**PROBLEM STATEMENT**
Pull every line with "title" from the data below and copy it.

**MATERIAL SUPPLIED**
____________

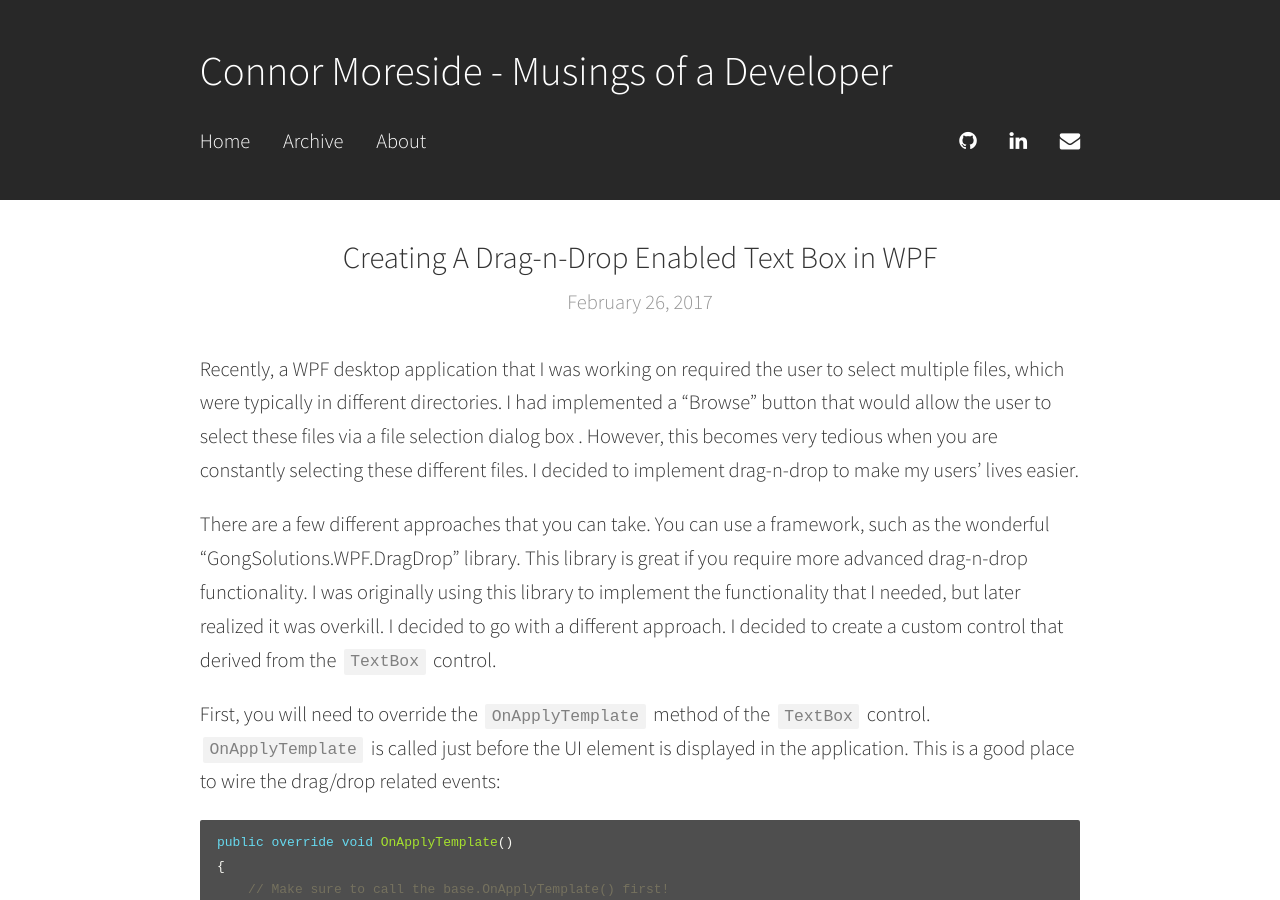
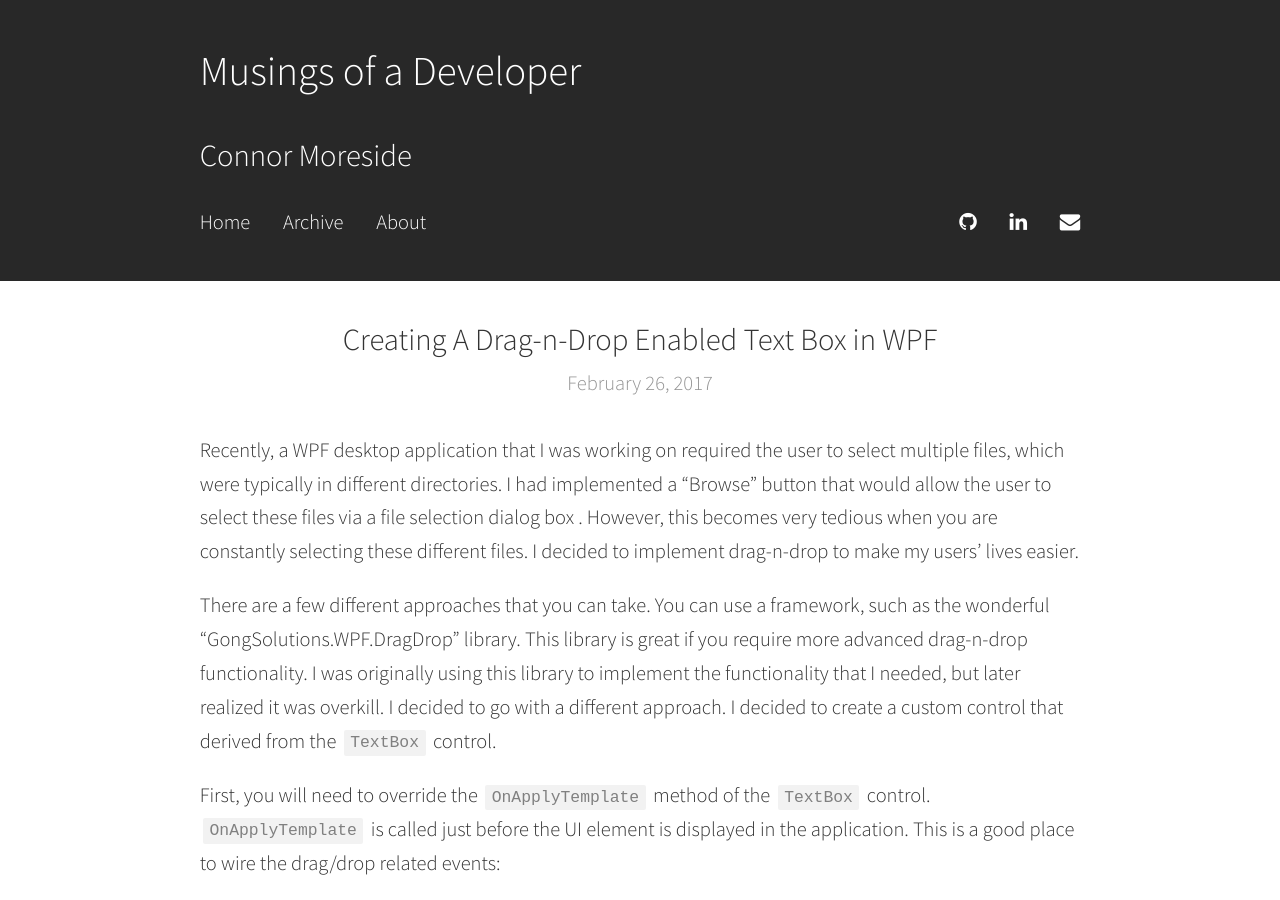
Before and after one commit to cmoresid/cmoresid.github.io, a Jekyll site: the page built from index.html, in a window 1280 px wide and 900 px high. Built offline with Jekyll 4.4.1, drawn with Linux system fonts in a browser that asks for light colours; the list of posts is cut into pages by our own code; part of the change alters nothing that is shown.

Commit message:
Update header

```diff
--- a/_config.yml
+++ b/_config.yml
@@ -1,4 +1,4 @@
-title: "Connor Moreside - Musings of a Developer"
+title: "Musings of a Developer"
 author: "Connor Moreside"
 description: "Really cool blog about ... something"
 more: "read more »"
--- a/_layouts/blank.html
+++ b/_layouts/blank.html
@@ -15,6 +15,7 @@
 {% if site.comments.isso and page.comments %}<script data-isso="http://{{ site.comments.isso }}" src="//{{ site.comments.isso }}/js/embed.min.js"></script>{% endif %}
 <header>
   <h1><a href="{{ site.baseurl }}">{{ site.title }}</a></h1>
+  <h2>{{ site.author }}</h2>
   <nav>
     <div>{% for path in site.navigation %}{% assign node = site.pages | where: "path", path | first %}<a href="{{ node.url | prepend: site.baseurl }}">{{ node.title }}</a>{% endfor %}</div>
     <div>{% for link_hash in site.links %}{% for link in link_hash %}<a href="{{ link[1] }}"><i class="fa fa-{{ link[0] }}"></i></a>{% endfor %}{% endfor %}</div>
```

____________

**WRITTEN ANSWER**
-title: "Connor Moreside - Musings of a Developer"
+title: "Musings of a Developer"
   <h1><a href="{{ site.baseurl }}">{{ site.title }}</a></h1>
     <div>{% for path in site.navigation %}{% assign node = site.pages | where: "path", path | first %}<a href="{{ node.url | prepend: site.baseurl }}">{{ node.title }}</a>{% endfor %}</div>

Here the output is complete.